After all the glass was gone, the nurse stitched up my hands and wrists. I had only a few deep wounds, but the backs of my hands were badly scratched. The hundreds of tiny red cuts looked like streets on the map of a busy city.
I was anxious during the ride home, even though I was sitting in the back seat. I was certain that I’d need a break from driving for a while.
A few nights after my accident, I had a nightmare that prolonged my driving strike. In my dream, the crash happened the same way, except I didn’t survive. As I dreamt, I watched firefighters and police officers rescue me from my car with the Jaws of Life. I saw them carrying me out of the ditch on a stretcher, and watched Mom throw herself onto my lifeless body.

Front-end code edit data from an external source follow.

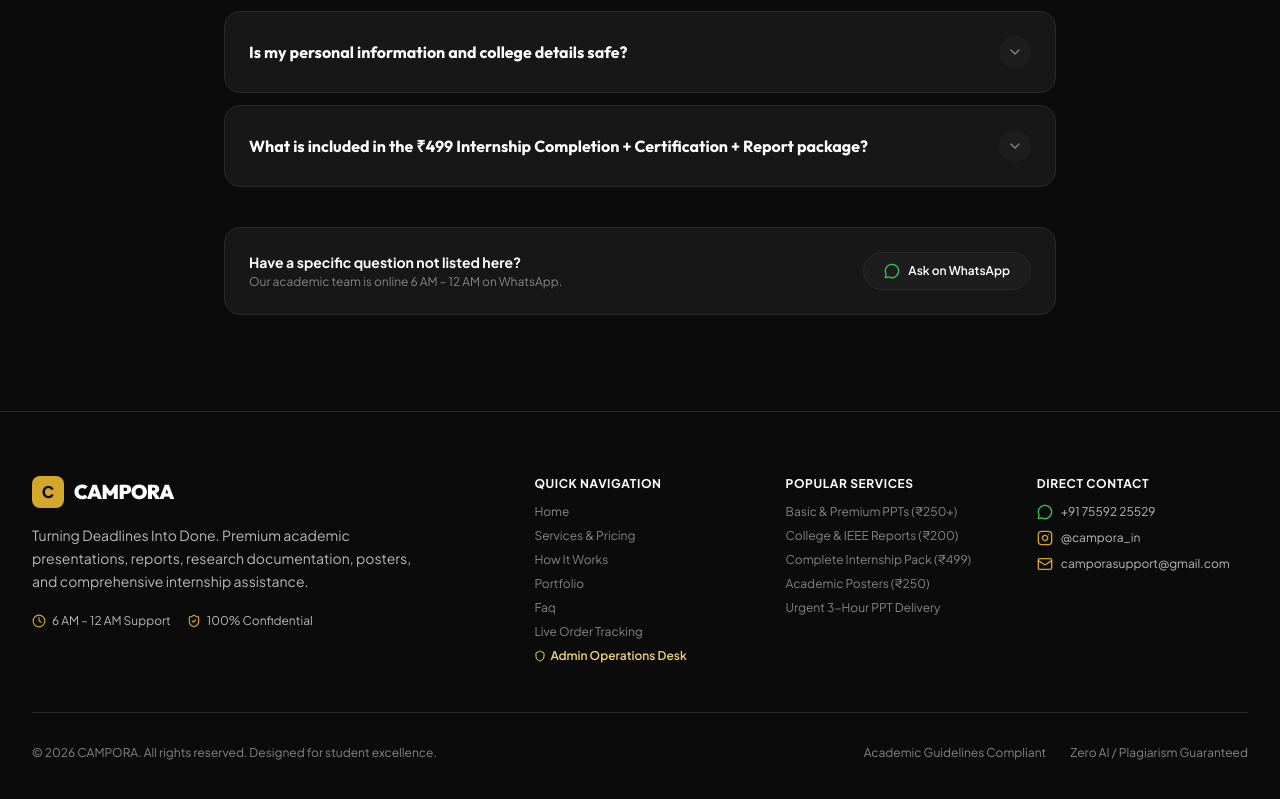
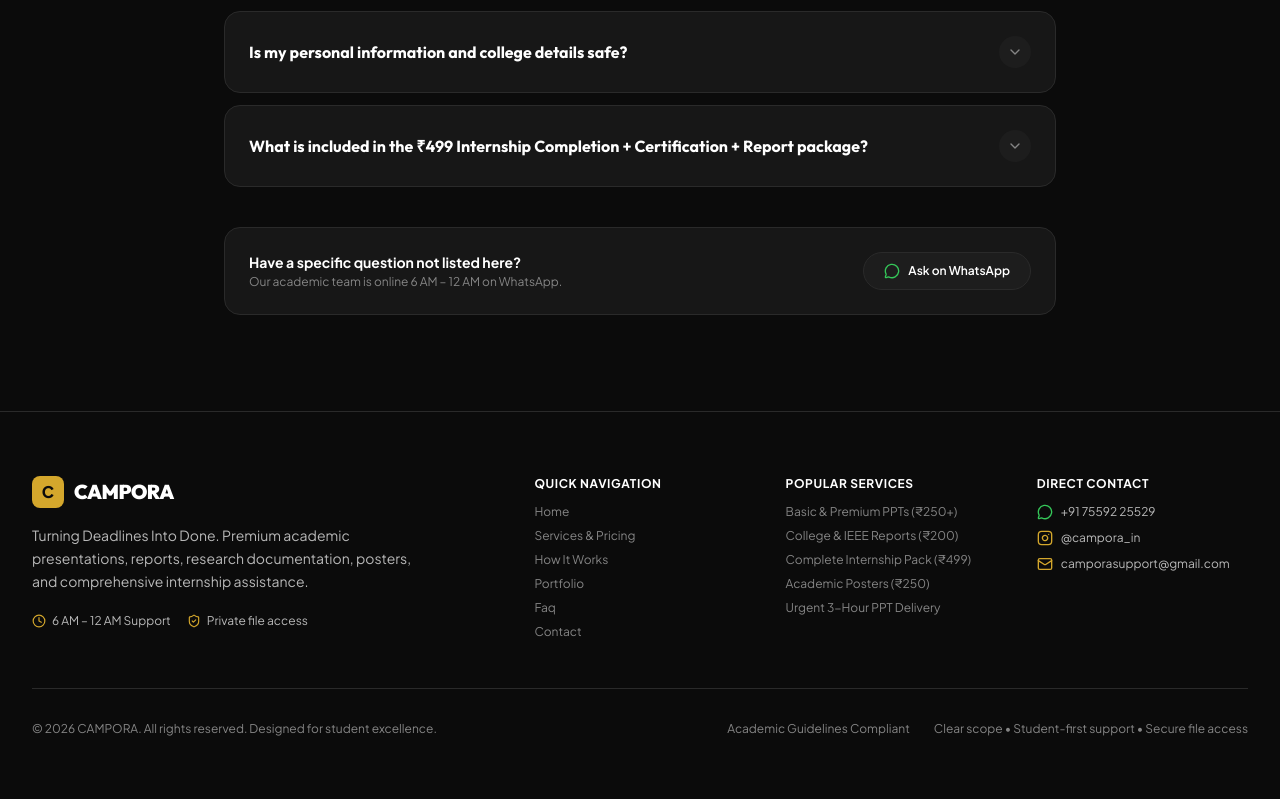
Before and after one commit to Coode-Tanmay/campora-website, a React (Vite) app: page / in a window 1280 px wide. Shown: the part 8416-9215 px from the top of the page. Built offline with nearby package versions, Linux system fonts and the light colour scheme; no server answers.

Commit message:
Remove public admin links and unsupported footer claims

```diff
--- a/src/components/Footer.tsx
+++ b/src/components/Footer.tsx
@@ -1,13 +1,12 @@
 import React from 'react';
-import { MessageCircle, Clock, ShieldCheck, Mail, Instagram, ArrowRight, FileText, Shield } from 'lucide-react';
+import { MessageCircle, Clock, ShieldCheck, Mail, Instagram, ArrowRight, FileText } from 'lucide-react';
 
 interface FooterProps {
   onSelectTab: (tab: string) => void;
   onOpenOrderModal: () => void;
-  onOpenAdmin?: () => void;
 }
 
-export const Footer: React.FC<FooterProps> = ({ onSelectTab, onOpenOrderModal, onOpenAdmin }) => {
+export const Footer: React.FC<FooterProps> = ({ onSelectTab, onOpenOrderModal }) => {
   const whatsappNumber = '917559225529';
   const defaultMsg = encodeURIComponent('Hi CAMPORA team, I would like to place an order.');
 
@@ -40,7 +39,7 @@ export const Footer: React.FC<FooterProps> = ({ onSelectTab, onOpenOrderModal, o
               </div>
               <div className="flex items-center gap-1.5">
                 <ShieldCheck className="w-3.5 h-3.5 text-[#D4A72C]" />
-                <span>100% Confidential</span>
+                <span>Private file access</span>
               </div>
             </div>
           </div>
@@ -51,27 +50,16 @@ export const Footer: React.FC<FooterProps> = ({ onSelectTab, onOpenOrderModal, o
               Quick Navigation
             </h4>
             <ul className="space-y-2 text-xs">
-              {['home', 'services', 'how-it-works', 'portfolio', 'faq', 'tracking'].map((item) => (
+              {['home', 'services', 'how-it-works', 'portfolio', 'faq', 'contact'].map((item) => (
                 <li key={item}>
                   <button
                     onClick={() => onSelectTab(item)}
                     className="hover:text-[#D4A72C] transition-colors capitalize text-left"
                   >
-                    {item === 'services' ? 'Services & Pricing' : item === 'how-it-works' ? 'How It Works' : item === 'tracking' ? 'Live Order Tracking' : item}
+                    {item === 'services' ? 'Services & Pricing' : item === 'how-it-works' ? 'How It Works' : item === 'contact' ? 'Contact' : item}
                   </button>
                 </li>
               ))}
-              {onOpenAdmin && (
-                <li>
-                  <button
-                    onClick={onOpenAdmin}
-                    className="text-[#F0D27A] hover:underline flex items-center gap-1 text-left font-semibold"
-                  >
-                    <Shield className="w-3 h-3" />
-                    <span>Admin Operations Desk</span>
-                  </button>
-                </li>
-              )}
             </ul>
           </div>
 
@@ -151,7 +139,7 @@ export const Footer: React.FC<FooterProps> = ({ onSelectTab, onOpenOrderModal, o
           </div>
           <div className="flex items-center gap-6">
             <span>Academic Guidelines Compliant</span>
-            <span>Zero AI / Plagiarism Guaranteed</span>
+            <span>Clear scope • Student-first support • Secure file access</span>
           </div>
         </div>
 
```
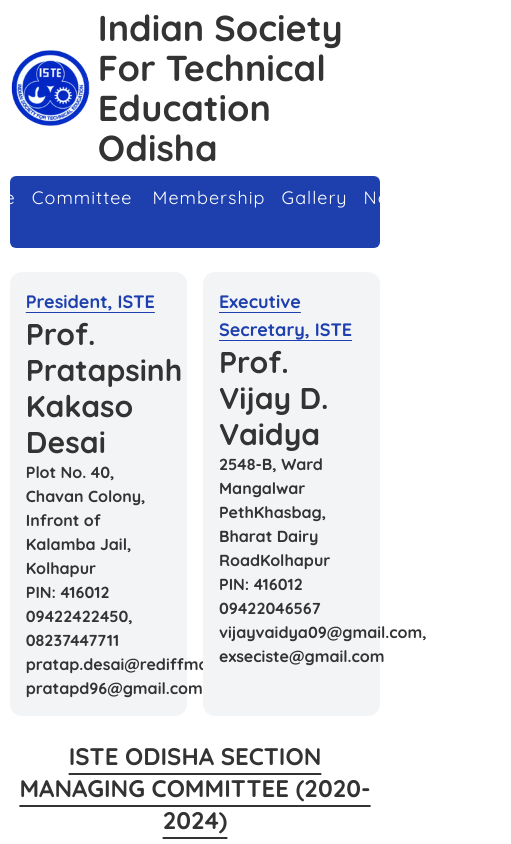
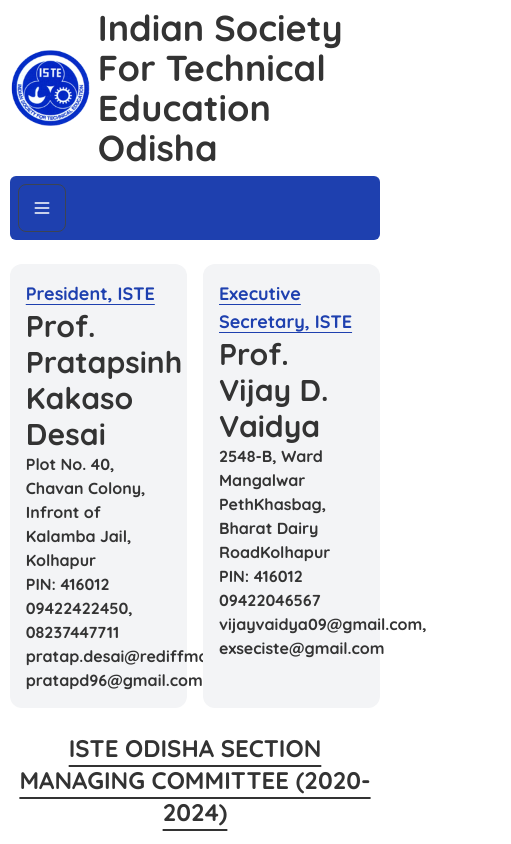
Before and after one commit to DineshRout779/iste-odisha, a Next.js app: page /committee in a window 390 px wide. Shown: the top 844 px of the page, 511 px wide, since content can reach past the window. Built offline with nearby package versions, Linux system fonts and the light colour scheme.

Commit message:
feat: responsive navbar

```diff
--- a/components/navbar/Navbar.js
+++ b/components/navbar/Navbar.js
@@ -1,53 +1,103 @@
-import Image from "next/image";
-import Link from "next/link";
-import Logo from "public/images/logo.png";
+import useWindowDimensions from 'helpers/useWindowDimensions';
+import Image from 'next/image';
+import Link from 'next/link';
+import Logo from 'public/images/logo.png';
+import { useEffect, useState } from 'react';
+
 const Navbar = () => {
+  const { width } = useWindowDimensions();
+
+  const [isMenuOpen, setIsMenuOpen] = useState(false);
+
+  let menuClass = isMenuOpen
+    ? 'flex justify-center flex-col md:flex-row gap-1 md:gap-4'
+    : 'hidden';
+
+  useEffect(() => {
+    if (width > 768) {
+      setIsMenuOpen(true);
+    } else {
+      setIsMenuOpen(false);
+    }
+  }, [width]);
+
   return (
     <>
-      <div className="container mx-auto max-w-[1200px] py-2 w-[95%]">
-        <div class="flex items-center gap-2">
-          <Image src={Logo} alt="" width="80" height="80" />
-          <h1 className="text-4xl font-bold">
+      <div className='container mx-auto max-w-[1200px] py-2 w-[95%]'>
+        <div className='flex items-center gap-2'>
+          <Image src={Logo} alt='' width='80' height='80' />
+          <h1 className='text-4xl font-bold'>
             Indian Society For Technical Education Odisha
           </h1>
         </div>
-        <div class="flex justify-center gap-4 bg-blue-800 p-2 my-2 rounded-md text-white text-lg">
-          <Link href="http://www.isteonline.in" target="_blank">
-            <p className="nav-menu cursor-pointer">ISTE Official</p>
+
+        <div className='flex justify-center flex-col md:flex-row gap-1 md:gap-4 bg-blue-800 p-2 my-2 rounded-md text-white text-lg'>
+          <button
+            onClick={() => setIsMenuOpen(!isMenuOpen)}
+            className='btn btn-square bg-transparent hover:bg-blue-900 md:hidden'
+          >
+            <svg
+              xmlns='http://www.w3.org/2000/svg'
+              fill='none'
+              viewBox='0 0 24 24'
+              className='inline-block w-5 h-5 stroke-current'
+            >
+              <path
+                color='white'
+                strokeLinecap='round'
+                strokeLinejoin='round'
+                strokeWidth='2'
+                d='M4 6h16M4 12h16M4 18h16'
+              ></path>
+            </svg>
+          </button>
+
+          <div className={menuClass}>
+            <Link
+              href='http://www.isteonline.in'
+              target='_blank'
+              className='nav-menu p-1'
+            >
+              ISTE Official
             </Link>
-          <Link href="/">
-            <p className="nav-menu cursor-pointer">Home</p>
+            <Link href='/' className='nav-menu p-1'>
+              Home
             </Link>
-          <Link href="/committee">
-            <p className="nav-menu cursor-pointer">Committee</p>
+            <Link href='/committee' className='nav-menu p-1'>
+              Committee
             </Link>
-          <div className="dropdown dropdown-hover">
-            <label tabIndex={0} className="m-1 nav-menu">
+            <div className='dropdown dropdown-hover p-1'>
+              <label tabIndex={0} className=' nav-menu cursor-pointer'>
                 Membership
               </label>
               <ul
                 tabIndex={0}
-              className="dropdown-content menu p-2 shadow bg-white text-gray-900 rounded-md w-52"
+                className='dropdown-content w-72 menu shadow p-2 text-sm bg-white text-gray-900 rounded-md'
               >
-              <li className="">
-                <Link target="_blank" href="https://forms.gle/Ei9EVRhTt5mD3PHg6">
-                  <p className="p-2">
+                <li className=''>
+                  <Link
+                    target='_blank'
+                    href='https://forms.gle/Ei9EVRhTt5mD3PHg6'
+                    className='text-zinc-900 font-bold hover:text-blue-800'
+                  >
                     ISTE Faculty Chapter Registration
-                  </p>
                   </Link>
                 </li>
                 <li>
-                <Link target="_blank" href="https://forms.gle/dUvHZ6MA1wA3vpAm6">
-                  <p className="p-2">
+                  <Link
+                    target='_blank'
+                    href='https://forms.gle/dUvHZ6MA1wA3vpAm6'
+                    className='text-zinc-900 font-bold hover:text-blue-800'
+                  >
                     ISTE Students Chapter Registration
-                  </p>
                   </Link>
                 </li>
               </ul>
             </div>
-          <p className="nav-menu cursor-pointer">Gallery</p>
-          <p className="nav-menu cursor-pointer">Notice</p>
-          <p className="nav-menu cursor-pointer">Contact Us</p>
+            <p className='nav-menu cursor-pointer p-1'>Gallery</p>
+            <p className='nav-menu cursor-pointer p-1'>Notice</p>
+            <p className='nav-menu cursor-pointer p-1'>Contact Us</p>
+          </div>
         </div>
       </div>
     </>
--- /dev/null
+++ b/helpers/useWindowDimensions.js
@@ -0,0 +1,31 @@
+import { useState, useEffect } from 'react';
+
+const hasWindow = typeof window !== 'undefined';
+
+function getWindowDimensions() {
+  const width = hasWindow ? window.innerWidth : null;
+  const height = hasWindow ? window.innerHeight : null;
+  return {
+    width,
+    height,
+  };
+}
+
+export default function useWindowDimensions() {
+  const [windowDimensions, setWindowDimensions] = useState(
+    getWindowDimensions()
+  );
+
+  useEffect(() => {
+    if (hasWindow) {
+      function handleResize() {
+        setWindowDimensions(getWindowDimensions());
+      }
+
+      window.addEventListener('resize', handleResize);
+      return () => window.removeEventListener('resize', handleResize);
+    }
+  }, []);
+
+  return windowDimensions;
+}
```
Lines whose indentation alone changed are shown as unchanged.
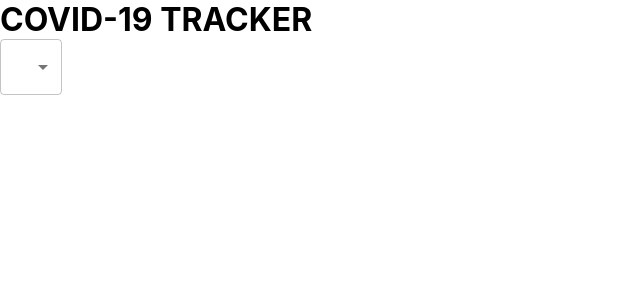
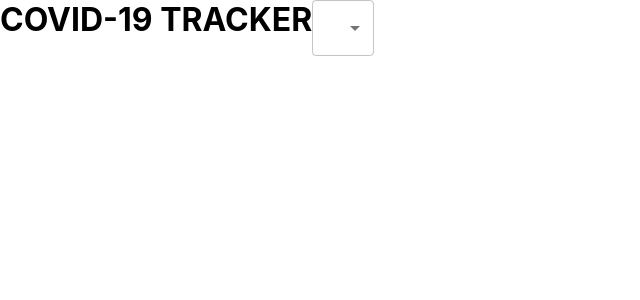
Before and after one commit to swapnilhota/covid-19-tracker, a React (Create React App) app: page / in a window 1280 px wide. Shown: the top 300 px of the page, without its empty margins (0-640 px from the left). Built offline with nearby package versions, Linux system fonts and the light colour scheme.

Commit message:
style update

```diff
--- a/src/App.css
+++ b/src/App.css
@@ -1,3 +1,7 @@
 * {
   margin: 0;
 }
+
+.app__header {
+  display: flex;
+}
--- a/src/App.js
+++ b/src/App.js
@@ -5,6 +5,7 @@ import './App.css';
 function App() {
   return (
     <div className="app">
+      <div className="app__header">
         <h1>COVID-19 TRACKER</h1>
         <FormControl className="app__dropdown">
           <Select variant="outlined" value="abc">
@@ -15,6 +16,7 @@ function App() {
           </Select>
         </FormControl>
       </div>
+    </div>
   );
 }
 
```
Lines whose indentation alone changed are shown as unchanged.
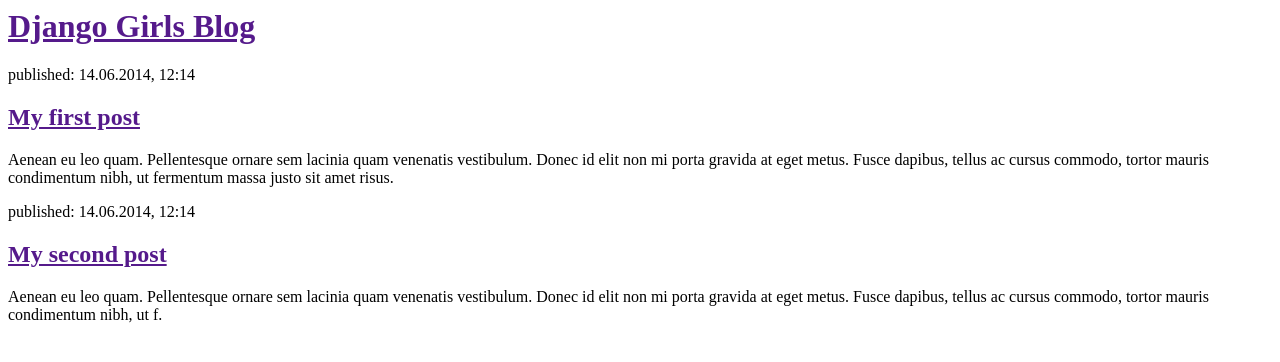
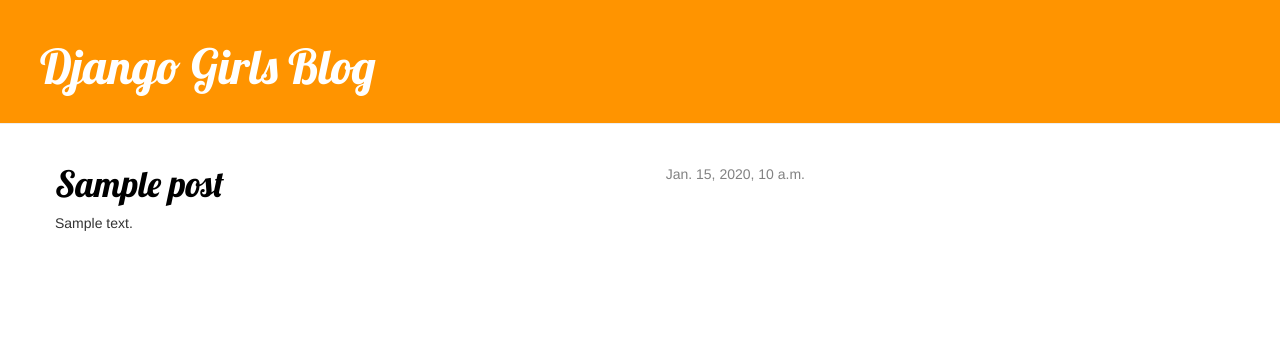
Before and after one commit to JM128/DjangoGirls, a Django app: template blog/templates/blog/post_list.html in a window 1280 px wide. Shown: the top 362 px of the page. Run offline with Django 3.2, Linux system fonts and the light colour scheme; the template is opened without the code that fills it: values that come from a table or form of the project are taken from there, others are empty; tables that the repository leaves empty hold one stand-in row (values such as "Sample post"); some libraries are stand-ins or nearby versions.

Commit message:
the latest

```diff
--- /dev/null
+++ b/blog/static/css/blog.css
@@ -0,0 +1,47 @@
+.page-header {
+    background-color: #ff9400;
+    margin-top: 0;
+    padding: 20px 20px 20px 40px;
+}
+
+.page-header h1, .page-header h1 a, .page-header h1 a:visited, .page-header h1 a:active {
+    color: #ffffff;
+    font-size: 36pt;
+    text-decoration: none;
+}
+
+.content {
+    margin-left: 40px;
+}
+
+h1, h2, h3, h4 {
+    font-family: 'Lobster', cursive;
+}
+
+.date {
+    float: right;
+    color: #828282;
+}
+
+.save {
+    float: right;
+}
+
+.post-form textarea, .post-form input {
+    width: 100%;
+}
+
+.top-menu, .top-menu:hover, .top-menu:visited {
+    color: #ffffff;
+    float: right;
+    font-size: 26pt;
+    margin-right: 20px;
+}
+
+.post {
+    margin-bottom: 70px;
+}
+
+.post h1 a, .post h1 a:visited {
+    color: #000000;
+}
--- /dev/null
+++ b/blog/templates/blog/base.html
@@ -0,0 +1,23 @@
+{% load staticfiles %}
+<html>
+    <head>
+        <title>Django Girls blog</title>
+        <link href="//fonts.googleapis.com/css?family=Lobster&subset=latin,latin-ext" rel="stylesheet" type="text/css">
+        <link rel="stylesheet" href="//maxcdn.bootstrapcdn.com/bootstrap/3.2.0/css/bootstrap.min.css">
+        <link rel="stylesheet" href="//maxcdn.bootstrapcdn.com/bootstrap/3.2.0/css/bootstrap-theme.min.css">
+        <link rel="stylesheet" href="{% static 'css/blog.css' %}">
+    </head>
+    <body>
+        <div class="page-header">
+            <h1><a href="/">Django Girls Blog</a></h1>
+        </div>
+        <div class="content container">
+            <div class="row">
+                <div class="col-md-8">
+                {% block content %}
+                {% endblock %}
+                </div>
+            </div>
+        </div>
+    </body>
+</html>
--- a/blog/templates/blog/post_list.html
+++ b/blog/templates/blog/post_list.html
@@ -1,11 +1,18 @@
+<!--
 <html>
     <head>
-        <title>Django Girls blog</title>
+
+        <link rel="stylesheet" href="//maxcdn.bootstrapcdn.com/bootstrap/3.2.0/css/bootstrap.min.css">
+		<link rel="stylesheet" href="//maxcdn.bootstrapcdn.com/bootstrap/3.2.0/css/bootstrap-theme.min.css">
+		<title>Django Girls blog</title>
     </head>
+
+
     <body>
         <div>
             <h1><a href="">Django Girls Blog</a></h1>
         </div>
+
 
         <div>
             <p>published: 14.06.2014, 12:14</p>
@@ -18,5 +25,20 @@
             <h2><a href="">My second post</a></h2>
             <p>Aenean eu leo quam. Pellentesque ornare sem lacinia quam venenatis vestibulum. Donec id elit non mi porta gravida at eget metus. Fusce dapibus, tellus ac cursus commodo, tortor mauris condimentum nibh, ut f.</p>
         </div>
+
     </body>
 </html>
+-->
+{% extends 'blog/base.html' %}
+
+{% block content %}
+    {% for post in posts %}
+        <div class="post">
+            <div class="date">
+                {{ post.published_date }}
+            </div>
+            <h1><a href="{% url 'post_detail' pk=post.pk %}">{{ post.title }}</a></h1>
+            <p>{{ post.text|linebreaksbr }}</p>
+        </div>
+    {% endfor %}
+{% endblock %}
--- a/blog/urls.py
+++ b/blog/urls.py
@@ -2,6 +2,8 @@ from django.urls import path
 
 from . import views
 
+
 urlpatterns = [
     path('', views.post_list, name='post_list'),
+    path('post/<int:pk>/', views.post_detail, name='post_detail'),
 ]
--- a/mysite1/settings.py
+++ b/mysite1/settings.py
@@ -25,7 +25,7 @@ SECRET_KEY = 'v0zv0%2_hh5vofqw=+%jke)4!@9plkl)36%gw%5*vz%k@an-nl'
 # SECURITY WARNING: don't run with debug turned on in production!
 DEBUG = True
 
-ALLOWED_HOSTS = []
+ALLOWED_HOSTS = ['*']
 
 
 # Application definition
--- a/mysite1/urls.py
+++ b/mysite1/urls.py
@@ -2,6 +2,6 @@ from django.contrib import admin
 from django.urls import include,path
 
 urlpatterns = [
-    path('blog/',include('blog.urls')),
+    path('',include('blog.urls')),
 	path('admin/', admin.site.urls),
 ]
```
Also changed, not shown: blog/templates/blog/post_detail.html (added, +13 -0 lines), blog/views.py (+9 -3 lines).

The nightmare skipped on to my funeral and I heard my brother, Joey, reading my eulogy: “My sister was always there for me. I miss her already. She was such a large part of our family’s foundation that without her, I’m afraid we may fall through the cracks.”
The nightmare ended with the vision of the newspaper headline the day after my accident: “Twenty-year-old female killed in hit-and-run crash.”
I knew that my fear would only grow the longer I put off driving, so one brisk morning, I sat behind the wheel and turned the key. Hearing the engine rev made my body quiver. I hesitated after taking my foot off the break, anxious about accelerating.
After taking a deep breath, I pushed the gas pedal. I felt as though I was driving again for the first time. Coasting along my street, I felt the smoothness of the road, saw sunlight peering through tree branches, and suddenly became comfortable again behind the wheel. I wasn’t ready for the highway yet, but knew I could work my way there.
That accident was not the first turbulence that my life had felt, and it wouldn’t be the last. As I reflect on my past, it shows itself in the form of a slide show, one image projected after another. Once one memory pops into place, another slides in and pushes the old one aside.
Ashley Troutman has a bachelor's degree and a Master of Fine Arts degree from Southern New Hampshire University. Ashley works as the Managing Editor for Cambridge Editors and the Leads Editor for The New Hampshire Writer’s Project. She currently writes for The Somerville...